Thomas Wyatt was a poet and ambassador in the service of Henry VIII. Although Wyatt's literary output was rather small in his short life, he is nonetheless a pivotal figure in the history and development of English literature. Although poetry of quality had been written in English since the days of Geoffrey Chaucer, poetry in England, like poetry across the European continent, would not truly come into its own until the revolutionary developments of the Renaissance.
The Renaissance played an important role in reconnecting Western civilization with its classical Greek and Roman roots, which together with its Judeo-Christian heritage form its basis. While the Renaissance in literature began centuries earlier in Italy and France, England remained largely isolated from many of the innovations of the Italian masters such as Petrarch until Thomas Wyatt first introduced them in the sixteenth century. In particular, Wyatt is credited as the first author in the English language to utilize the Petrarchan sonnet.

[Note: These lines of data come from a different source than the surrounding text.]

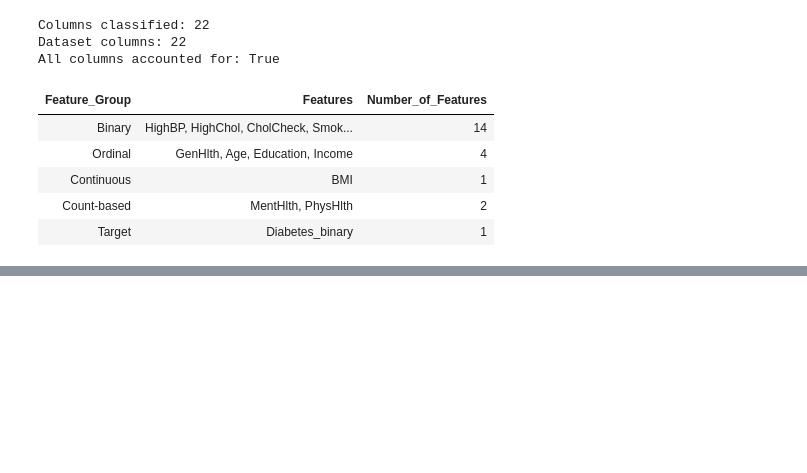
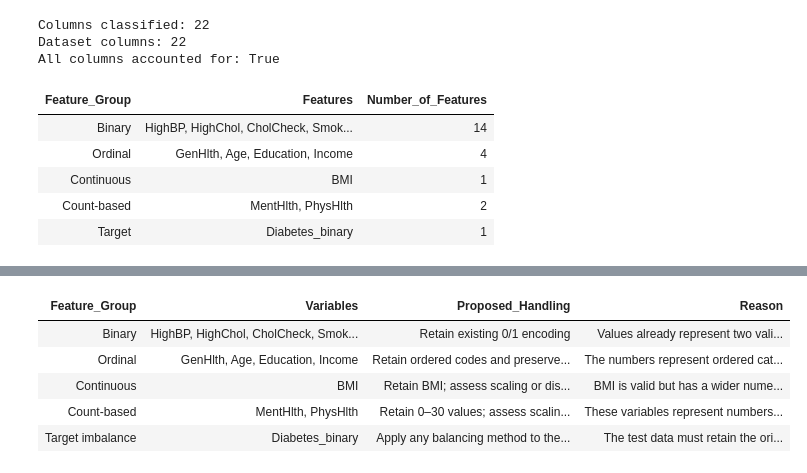
Before and after one commit to ikhalf0/Data_Engineering_and_Ai, a Jupyter notebook: notebooks/05_data_preprocessing_feature_engineering.ipynb, the cells around one changed output, grey strips where cells are left out. Cells and saved outputs as stored; diff of their text form; code cells hidden in the pictures; blank space fills up the shorter version.

```diff
--- a/notebooks/05_data_preprocessing_feature_engineering.ipynb
+++ b/notebooks/05_data_preprocessing_feature_engineering.ipynb
@@ -166,0 +292,40 @@ All columns accounted for: True
+# %%
+preprocessing_plan = pd.DataFrame({
+    "Feature_Group": [
+        "Binary",
+        "Ordinal",
+        "Continuous",
+        "Count-based",
+        "Target imbalance"
+    ],
+    "Variables": [
+        ", ".join(binary_features),
+        ", ".join(ordinal_features),
+        ", ".join(continuous_features),
+        ", ".join(count_features),
+        "Diabetes_binary"
+    ],
+    "Proposed_Handling": [
+        "Retain existing 0/1 encoding",
+        "Retain ordered codes and preserve their ranking",
+        "Retain BMI; assess scaling or discretisation after the data split",
+        "Retain 0–30 values; assess scaling or discretisation after the data split",
+        "Apply any balancing method to the training data only"
+    ],
+    "Reason": [
+        "Values already represent two valid categories",
+        "The numbers represent ordered categories rather than exact measurements",
+        "BMI is valid but has a wider numerical range than most predictors",
+        "These variables represent numbers of unhealthy days",
+        "The test data must retain the original class distribution"
+    ]
+})
+
+display(preprocessing_plan.style.hide(axis="index"))
+# %% [output]
+| Feature_Group | Variables | Proposed_Handling | Reason |
+| Binary | HighBP, HighChol, CholCheck, Smok... | Retain existing 0/1 encoding | Values already represent two vali... |
+| Ordinal | GenHlth, Age, Education, Income | Retain ordered codes and preserve... | The numbers represent ordered cat... |
+| Continuous | BMI | Retain BMI; assess scaling or dis... | BMI is valid but has a wider nume... |
+| Count-based | MentHlth, PhysHlth | Retain 0–30 values; assess scalin... | These variables represent numbers... |
+| Target imbalance | Diabetes_binary | Apply any balancing method to the... | The test data must retain the ori... |
```
Also changed, not shown: parts of 9 cells of this notebook.
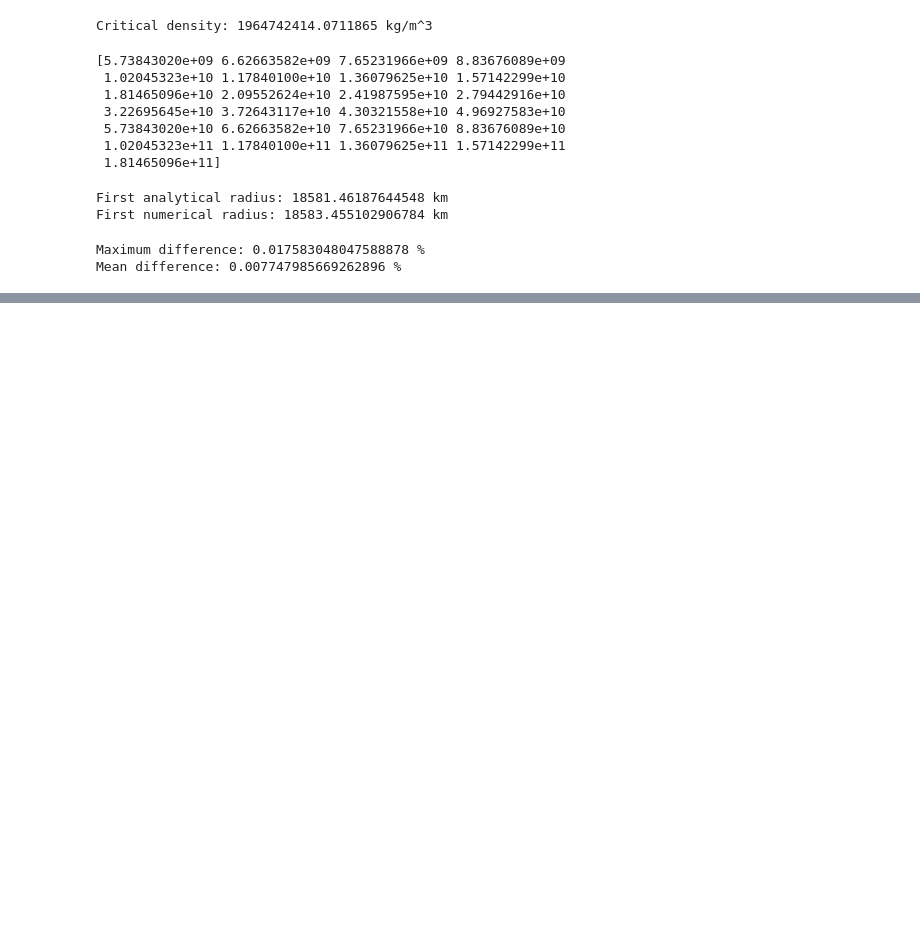
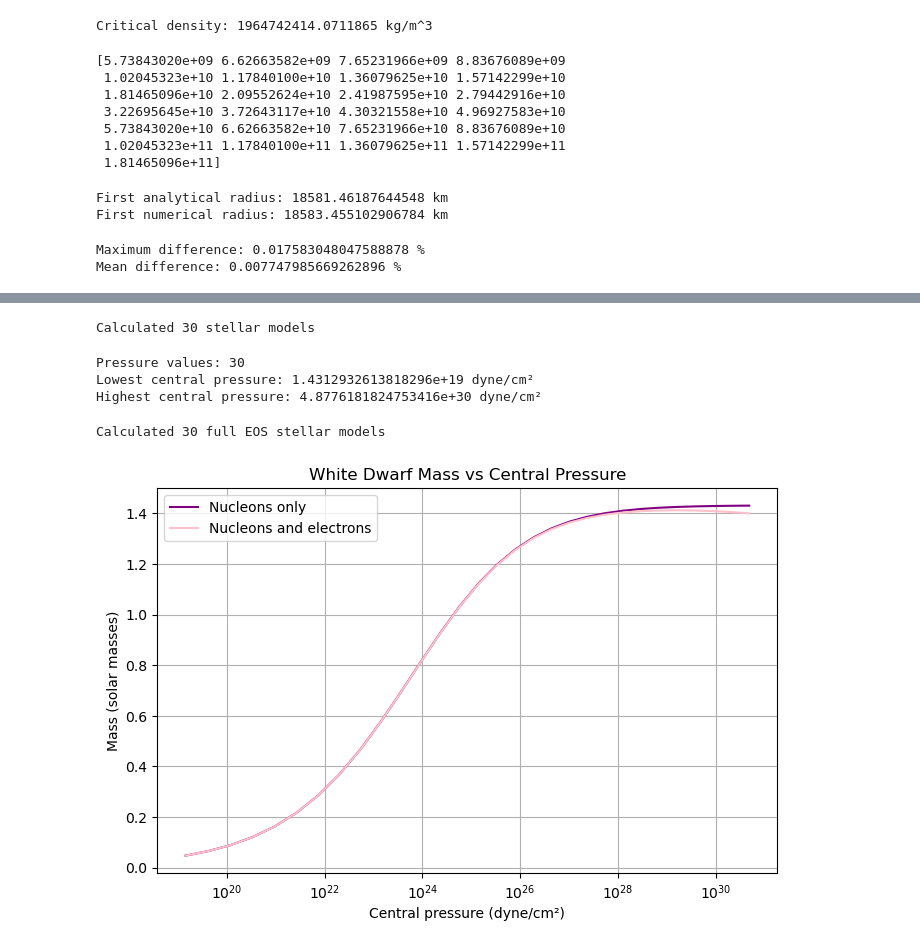
Before and after one commit to charlprend/Compact-Star-Modelling-, a Jupyter notebook: Notebooks/sagert_eos_code.ipynb, the cells around one changed output, grey strips where cells are left out. Drawn from its saved outputs; the diff is of its cells as text; code cells hidden in the pictures; blank space fills up the shorter version.

```diff
--- a/Notebooks/sagert_eos_code.ipynb
+++ b/Notebooks/sagert_eos_code.ipynb
@@ -782,0 +933,53 @@ Mean difference: 0.007747985669262896 %
+# %%
+print("Calculated", len(masses_nucleon_extended), "stellar models")
+# %% [output]
+Calculated 30 stellar models
+# %%
+central_pressures_extended = []
+
+for rho_c in central_densities_extended:
+    k_F_c = fermi_momentum(rho_c, A, Z)
+    p_c = electron_pressure(k_F_c)
+
+    central_pressures_extended.append(p_c * 10)
+
+print("Pressure values:", len(central_pressures_extended))
+print("Lowest central pressure:", central_pressures_extended[0], "dyne/cm²")
+print("Highest central pressure:", central_pressures_extended[-1], "dyne/cm²")
+# %% [output]
+Pressure values: 30
+Lowest central pressure: 1.4312932613818296e+19 dyne/cm²
+Highest central pressure: 4.8776181824753416e+30 dyne/cm²
+# %%
+radii_full_extended = []
+masses_full_extended = []
+
+for rho_c in central_densities_extended:
+    R, M = solve_star_full(rho_c)
+
+    radii_full_extended.append(R / 1000)
+    masses_full_extended.append(M / M_sun)
+
+print("Calculated", len(masses_full_extended), "full EOS stellar models")
+# %% [output]
+Calculated 30 full EOS stellar models
+# %%
+plt.figure(figsize=(8, 5))
+
+plt.plot(central_pressures_extended, masses_nucleon_extended,
+         color="purple", label="Nucleons only")
+
+plt.plot(central_pressures_extended, masses_full_extended,
+         color="pink", label="Nucleons and electrons")
+
+plt.xscale("log")
+
+plt.xlabel("Central pressure (dyne/cm²)")
+plt.ylabel("Mass (solar masses)")
+plt.title("White Dwarf Mass vs Central Pressure")
+
+plt.legend()
+plt.grid(True)
+plt.show()
+# %% [output]
+[figure, added]
```
Also changed, not shown: parts of 43 cells of this notebook, 1 other file.
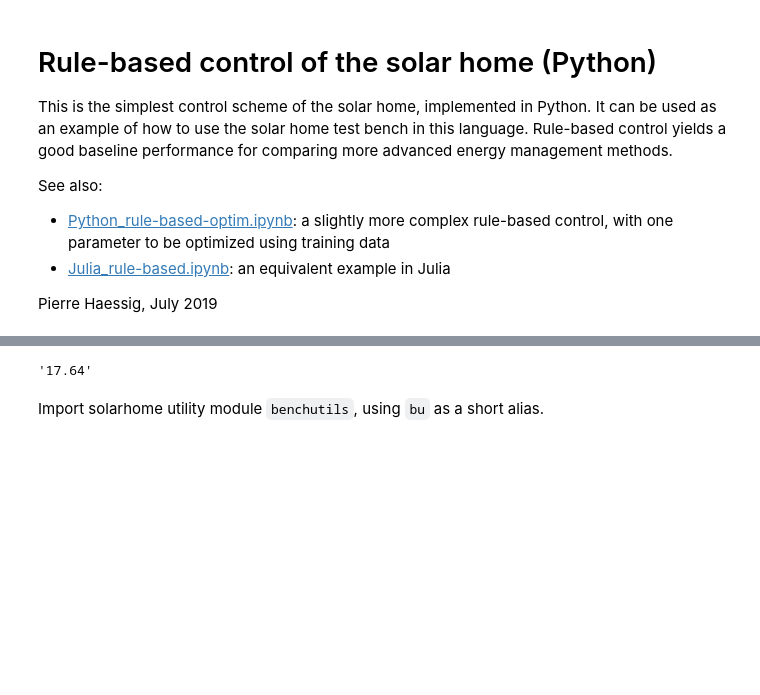
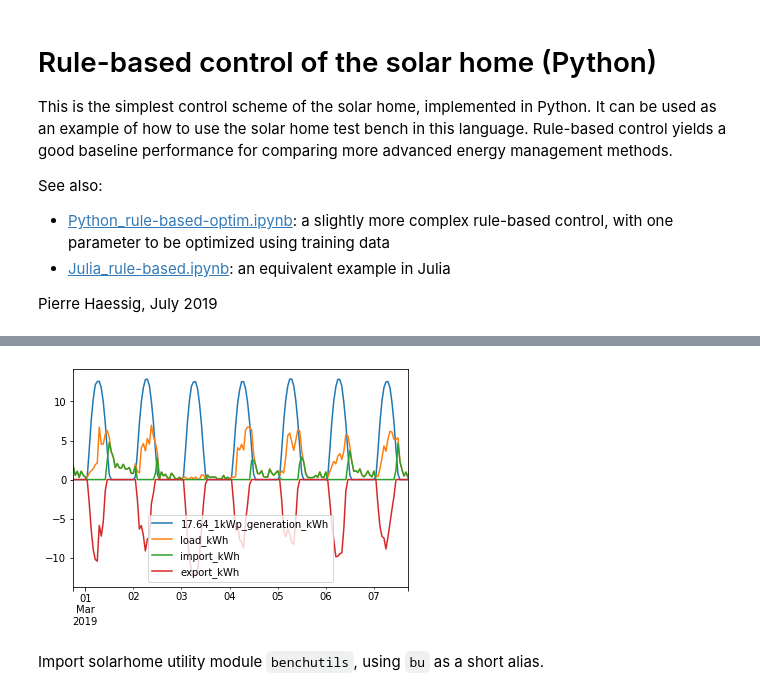
Before and after one commit to rbrown-orxa/LC_App_2_microservices, a Jupyter notebook: Rule_based_Battery_Optimiser.ipynb, the cells around one changed output, grey strips where cells are left out. Saved outputs shown, nothing was run; the diff lists cells and outputs as text; code cells hidden in the pictures; blank space fills up the shorter version.

```diff
--- a/Rule_based_Battery_Optimiser.ipynb
+++ b/Rule_based_Battery_Optimiser.ipynb
@@ -26,9 +31,9 @@ imported.sample()
 # %%
 P_sun, P_load = imported.iloc[:,0], imported.iloc[:,1]
-# %%
-P_sun.name.split('_')[0]
-# %% [output]
-'17.64'
+# %%
+ax = imported[:24*7].plot()
+# %% [output]
+[figure, added]
 # %% [markdown]
 Import solarhome utility module `benchutils`, using `bu` as a short alias.
 # %% [markdown]
```
Also changed, not shown: parts of 32 cells of this notebook.
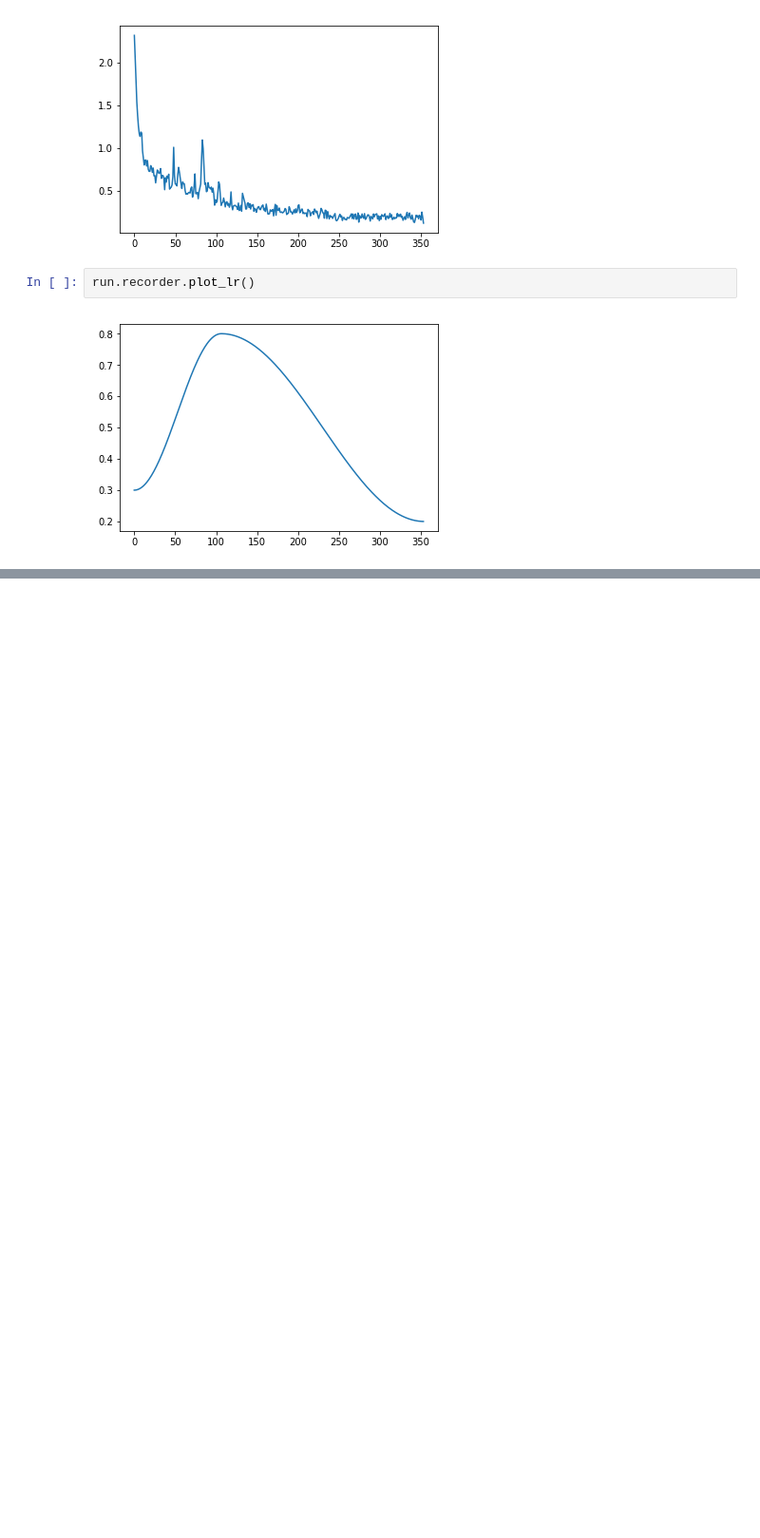
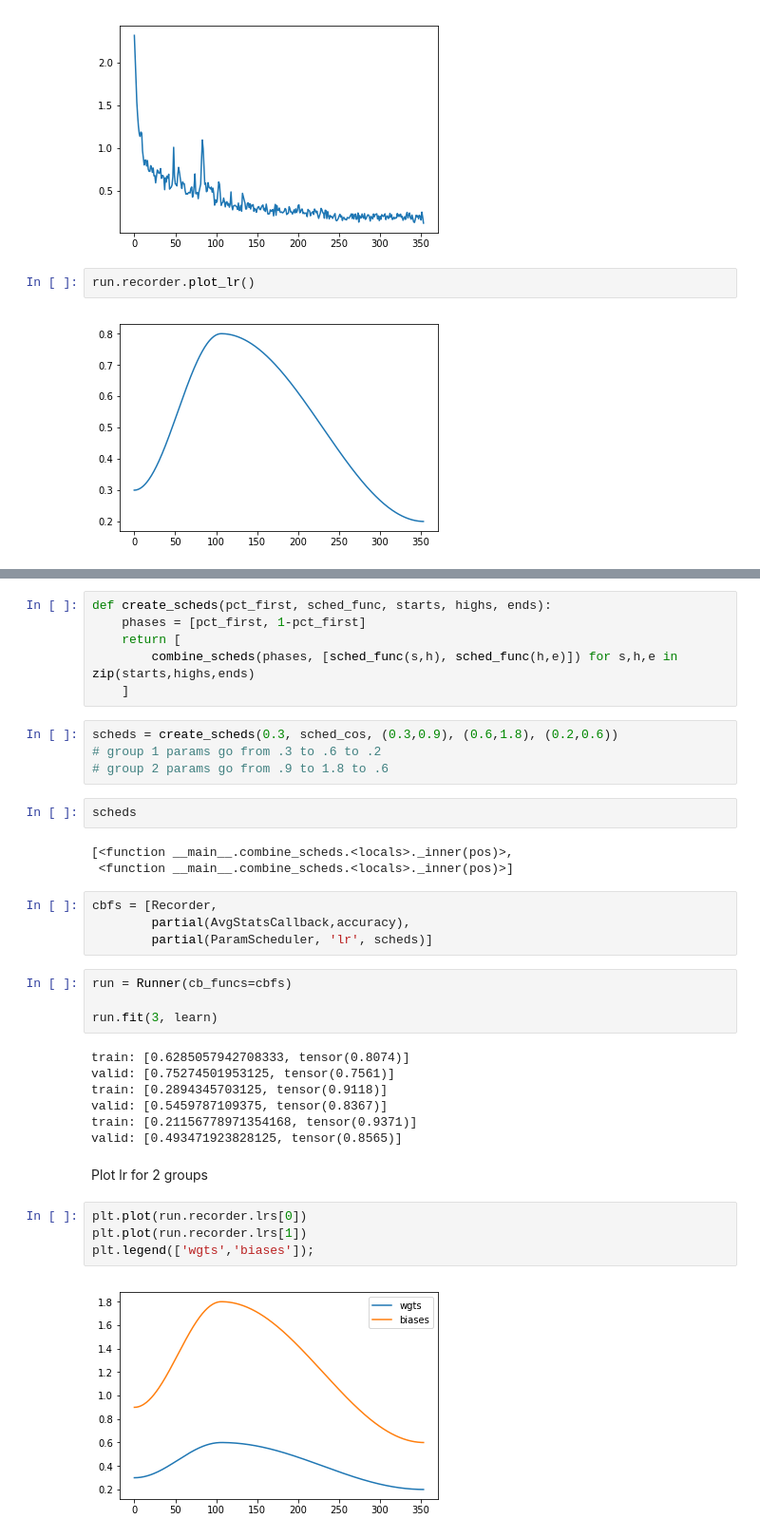
Before and after one commit to anhquan0412/fastai_v3p1, a Jupyter notebook: part_2/param_scheduler_and_recorder.ipynb, the cells around one changed output, grey strips where cells are left out. Shown at 95% size. Cells and saved outputs as stored; diff of their text form; blank space fills up the shorter version.

Commit message:
add manual groups for optimizer + discriminative lr

```diff
--- a/part_2/param_scheduler_and_recorder.ipynb
+++ b/part_2/param_scheduler_and_recorder.ipynb
@@ -306,0 +488,38 @@ run.recorder.plot_lr()
+# %%
+def create_scheds(pct_first, sched_func, starts, highs, ends):
+    phases = [pct_first, 1-pct_first]
+    return [
+        combine_scheds(phases, [sched_func(s,h), sched_func(h,e)]) for s,h,e in zip(starts,highs,ends)
+    ]
+# %%
+scheds = create_scheds(0.3, sched_cos, (0.3,0.9), (0.6,1.8), (0.2,0.6))
+# group 1 params go from .3 to .6 to .2
+# group 2 params go from .9 to 1.8 to .6
+# %%
+scheds
+# %% [output]
+[<function __main__.combine_scheds.<locals>._inner(pos)>,
+ <function __main__.combine_scheds.<locals>._inner(pos)>]
+# %%
+cbfs = [Recorder,
+        partial(AvgStatsCallback,accuracy),
+        partial(ParamScheduler, 'lr', scheds)]
+# %%
+run = Runner(cb_funcs=cbfs)
+
+run.fit(3, learn)
+# %% [output]
+train: [0.6285057942708333, tensor(0.8074)]
+valid: [0.75274501953125, tensor(0.7561)]
+train: [0.2894345703125, tensor(0.9118)]
+valid: [0.5459787109375, tensor(0.8367)]
+train: [0.21156778971354168, tensor(0.9371)]
+valid: [0.493471923828125, tensor(0.8565)]
+# %% [markdown]
+Plot lr for 2 groups
+# %%
+plt.plot(run.recorder.lrs[0])
+plt.plot(run.recorder.lrs[1])
+plt.legend(['wgts','biases']);
+# %% [output]
+[figure, added]
```
Also changed, not shown: parts of 30 cells of this notebook, 1 other file.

Although it would not be until several decades after Wyatt's death (with the publication of the popular sonnet sequences of Sir Philip Sidney) that many of the forms that Wyatt helped to pioneer in the language would become widely recognized, nonetheless scholars are in agreement that Wyatt was the principal figure in recognizing the formal innovations of the Renaissance and adapting them to English poesy, thus helping to harmonize England with the traditions of the European continent.
Wyatt was a statesman as well as a poet, serving as ambassador to Spain
and later as Henry's special envoy to Charles V of the Holy Roman Empire
. Wyatt, a good friend of Thomas Cromwell, Henry's chief minister, played a tangential role in the English Restoration in the aftermath of his ex-communication from the church following his unsuccessful attempt to petition the pope to annul his marriage of Catherine of Aragon
so that he could marry Anne Boleyn
, with whom Wyatt had been linked.